TRUMP: So, let them send it in and let them go vote. And if their system is as good as they say it is, then obviously, they won't be able to vote.

BROWN: That prompted strong resistance from even Republican election officials.

FRANK LAROSE, OHIO SECRETARY OF STATE: Don't test our boards of elections. They're good at this. Go ahead and submit your ballot once.

BROWN (voice-over): On Monday, Trump once again railed on mail-in ballots.

TRUMP: Just sending 80 million ballots all over the country, 80 million ballots, not requested.

BROWN (voice-over): Trump is referring to the nine states, plus Washington, D.C., that will soon be mailing out ballots to every registered voter, a change this year in some places in response to the pandemic.

The president is undermining mail-in ballot voting in states where it could hurt him and encouraging it in states where it could help him. Earlier this year, he admitted why.

TRUMP (voice-over): The things they had in there were crazy. They had things, levels of voting that if you'd ever agreed to it, you'd never have a Republican elected in this country again.

BROWN (voice-over): While the president and his allies claim, without evidence, the inquiries in mail ballots will lead to widespread voter fraud, there is evidence of widespread rejection of mail-in ballots because of human error.

In this year's primary, more than half a million ballots were reportedly thrown out for simple mistakes, such as signatures not matching the state's records, a missing signature, envelope problems, and ballots arriving after the deadline.

NILS GILMAN, BERGGRUEN INSTITUTE: You have to go through a process to verify that the ballot is legitimate. And of course, you know, human beings, being human, sometimes make mistakes.

BROWN (voice-over): Election experts say one likely scenario is what is known as the blue shift. With Trump ahead, winning on election night in the rural states, where he has more supporters, and Biden pulling in front, winning after election night, through mail-in ballots.

Counting of those ballots does not begin in key battleground states of Michigan, Wisconsin, and Pennsylvania until Election Day.

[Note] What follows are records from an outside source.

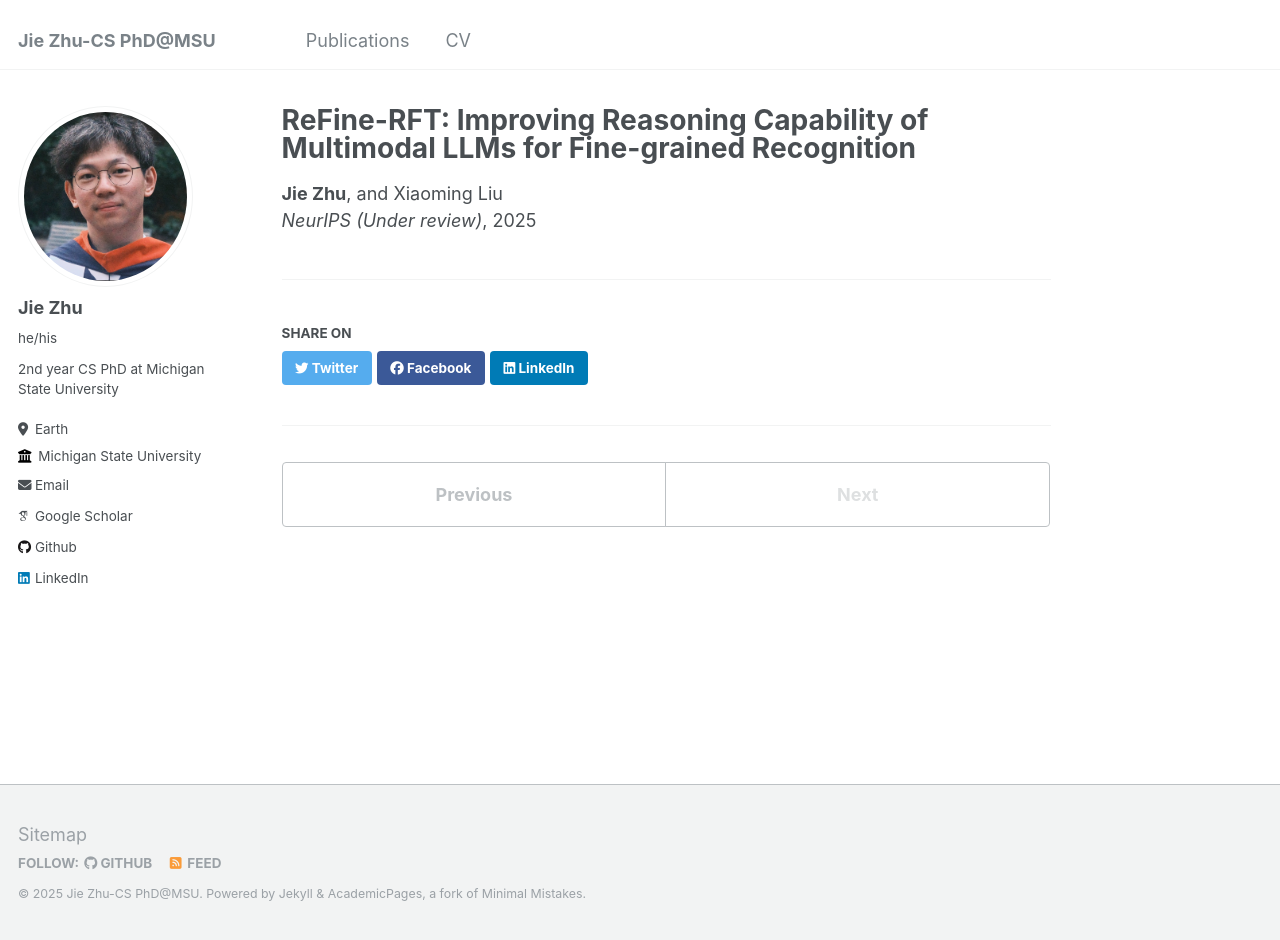
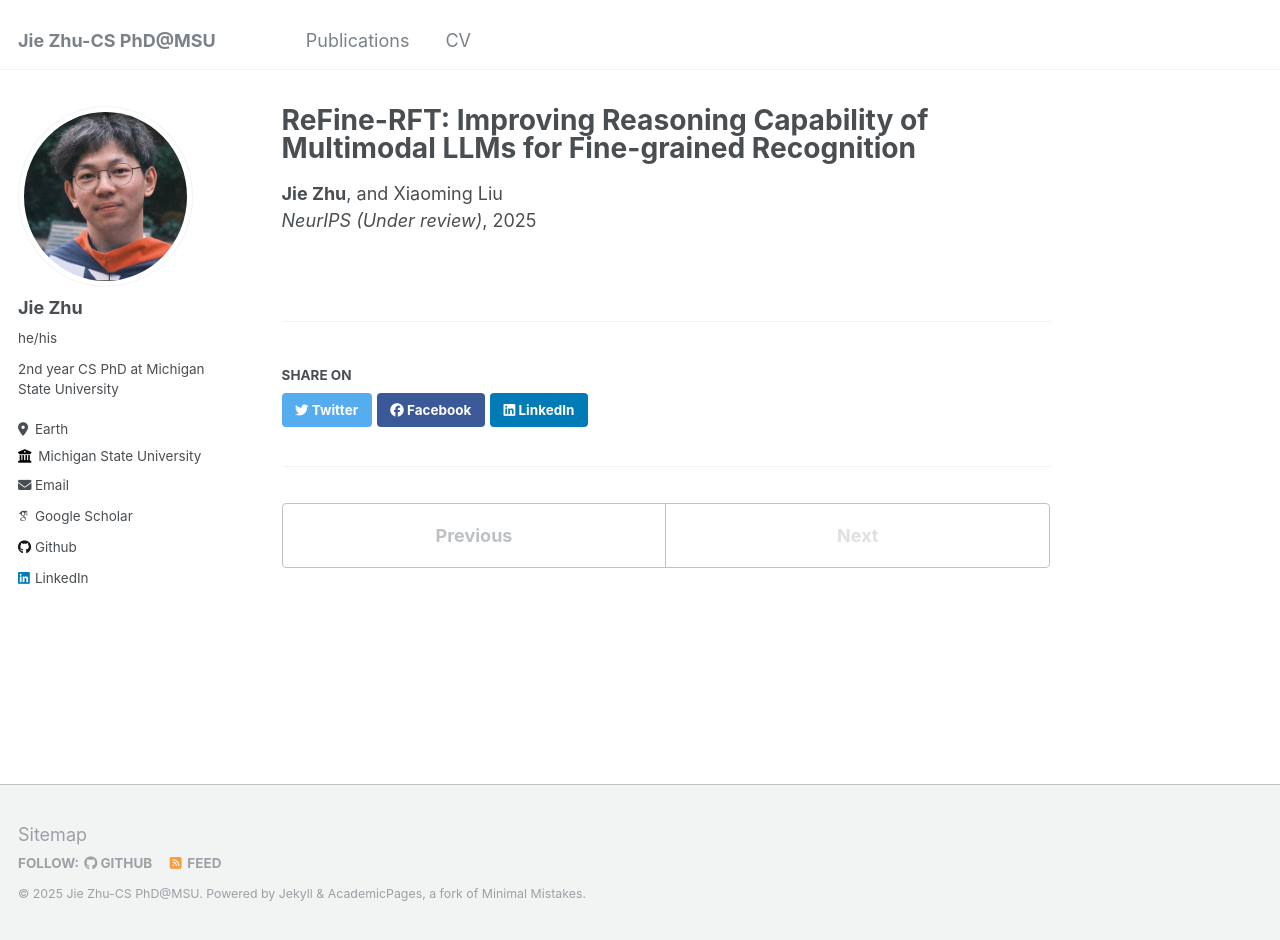
Before and after one commit to jiezhu23/jiezhu23.github.io, a Jekyll site: the page built from _publications/2025-05-15-2ReFineRFT.md, in a window 1280 px wide and 940 px high. Built offline with Jekyll 4.4.1, drawn with Linux system fonts in a browser that asks for light colours; some web fonts are replaced.

Commit message:
update papers

```diff
--- a/_layouts/single.html
+++ b/_layouts/single.html
@@ -40,7 +40,7 @@ layout: default
           {% if page.authors %}
             <p class="archive__item-authors" style="margin-bottom: -1em;">{% assign authors = page.authors | split: ", " %}{% for author in authors %}{% if author contains "**" %}{% assign author_name = author | remove: "**" %}<strong>{{ author_name }}</strong>{% else %}{{ author }}{% endif %}{% unless forloop.last %}, {% endunless %}{% endfor %}</p>
           {% endif %}
-          <p class="archive__item-venue" style="margin-bottom: -1em;"> <i>{{ page.venue }}</i>, {{ page.date | default: "1900-01-01" | date: "%Y" }} </p>
+          <p class="archive__item-venue"> <i>{{ page.venue }}</i>, {{ page.date | default: "1900-01-01" | date: "%Y" }} </p>
         {% elsif page.date %}
           <p class="page__date" style="margin-bottom: 0.5em;"><strong><i class="fa fa-fw fa-calendar" aria-hidden="true"></i> {{ site.data.ui-text[site.locale].date_label | default: "Published:" }}</strong> <time datetime="{{ page.date | date_to_xmlschema }}">{{ page.date | default: "1900-01-01" | date: "%B %d, %Y" }}</time></p>
         {% endif %}
```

UNIDENTIFIED MALE: Barack Obama, 47 years old.

UNIDENTIFIED MALE (voice-over): Donald Trump wins the presidency.

BROWN (voice-over): Meaning a declared winner on election night is highly unlikely.

GILMAN: In some swing states, Trump is plus 40 among voters who plan on voting on Election Day and whose votes will be counted election night, and minus 60 among voters who are planning on voting absentee or by mail.

BROWN (voice-over): The transition integrity center, who has played out these scenarios in mock elections, says if the election count is close, every scenario it has gamed out shows a political crisis and street violence will ensue.

GILMAN: You have two totally different narratives being promoted by different media ecosystems, and people are living with really different factual understandings of what took place on Election Day.

BROWN (on camera): And, Don, even though the election is November 3rd, voters in North Carolina can already send in their vote through mail- in ballots. And early voting starts soon in several states, including the battleground state of Pennsylvania.

Now, election experts say you should plan to vote just like you would plan to go to the grocery store during the pandemic. And they say if you are voting by mail, to read the instructions carefully to make sure your ballot counts. Don?



LEMON: All right. Pamela Brown. Thank you so much. I appreciate that.

The president's former lawyer warning he'll do anything to win. Make sure you tune in for more from Michael Cohen right here on this show at 10:00 p.m.

And thank you for watching, everyone. Our coverage continues.